Aim of the task | Please repeat the data exactly. Any picture in it stays out.

*** Input material Section Begins ***

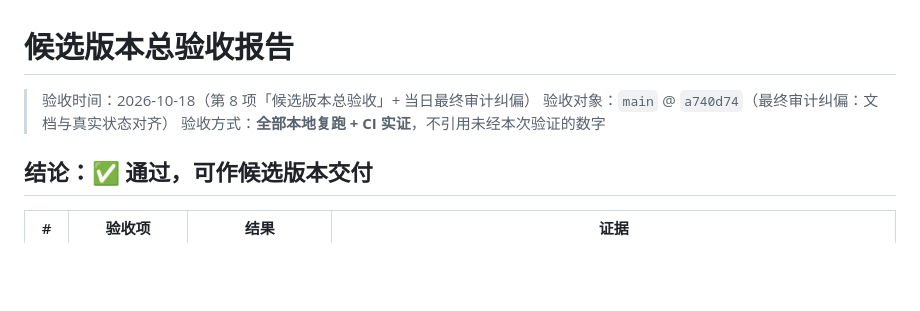
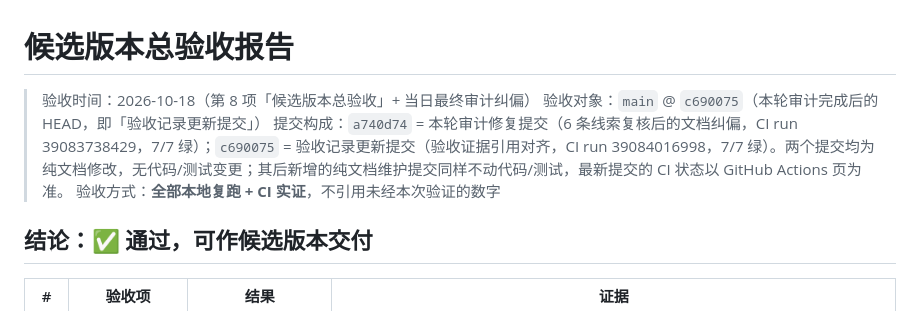
Before and after one commit to yaohanbo1-hue/burger-quest, a Markdown page: ACCEPTANCE.md, the part around the change. Rendered like a GitHub page; blank space fills up the shorter version.

```diff
--- a/ACCEPTANCE.md
+++ b/ACCEPTANCE.md
@@ -1,7 +1,8 @@
 # 候选版本总验收报告
 
 > 验收时间：2026-10-18（第 8 项「候选版本总验收」+ 当日最终审计纠偏）
-> 验收对象：`main` @ `a740d74`（最终审计纠偏：文档与真实状态对齐）
+> 验收对象：`main` @ `c690075`（本轮审计完成后的 HEAD，即「验收记录更新提交」）
+> 提交构成：`a740d74` = 本轮审计修复提交（6 条线索复核后的文档纠偏，CI run 39083738429，7/7 绿）；`c690075` = 验收记录更新提交（验收证据引用对齐，CI run 39084016998，7/7 绿）。两个提交均为纯文档修改，无代码/测试变更；其后新增的纯文档维护提交同样不动代码/测试，最新提交的 CI 状态以 GitHub Actions 页为准。
 > 验收方式：**全部本地复跑 + CI 实证**，不引用未经本次验证的数字
 
 ## 结论：✅ 通过，可作候选版本交付
```
Also changed, not shown: README.md (+2 -2 lines).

*** Input material Section Ends ***

Your solution |
Before and after one commit to yaohanbo1-hue/burger-quest, a Markdown page: ACCEPTANCE.md, the part around the change. Rendered like a GitHub page; blank space fills up the shorter version.

```diff
--- a/ACCEPTANCE.md
+++ b/ACCEPTANCE.md
@@ -1,7 +1,8 @@
 # 候选版本总验收报告
 
 > 验收时间：2026-10-18（第 8 项「候选版本总验收」+ 当日最终审计纠偏）
-> 验收对象：`main` @ `a740d74`（最终审计纠偏：文档与真实状态对齐）
+> 验收对象：`main` @ `c690075`（本轮审计完成后的 HEAD，即「验收记录更新提交」）
+> 提交构成：`a740d74` = 本轮审计修复提交（6 条线索复核后的文档纠偏，CI run 39083738429，7/7 绿）；`c690075` = 验收记录更新提交（验收证据引用对齐，CI run 39084016998，7/7 绿）。两个提交均为纯文档修改，无代码/测试变更；其后新增的纯文档维护提交同样不动代码/测试，最新提交的 CI 状态以 GitHub Actions 页为准。
 > 验收方式：**全部本地复跑 + CI 实证**，不引用未经本次验证的数字
 
 ## 结论：✅ 通过，可作候选版本交付
```
Also changed, not shown: README.md (+2 -2 lines).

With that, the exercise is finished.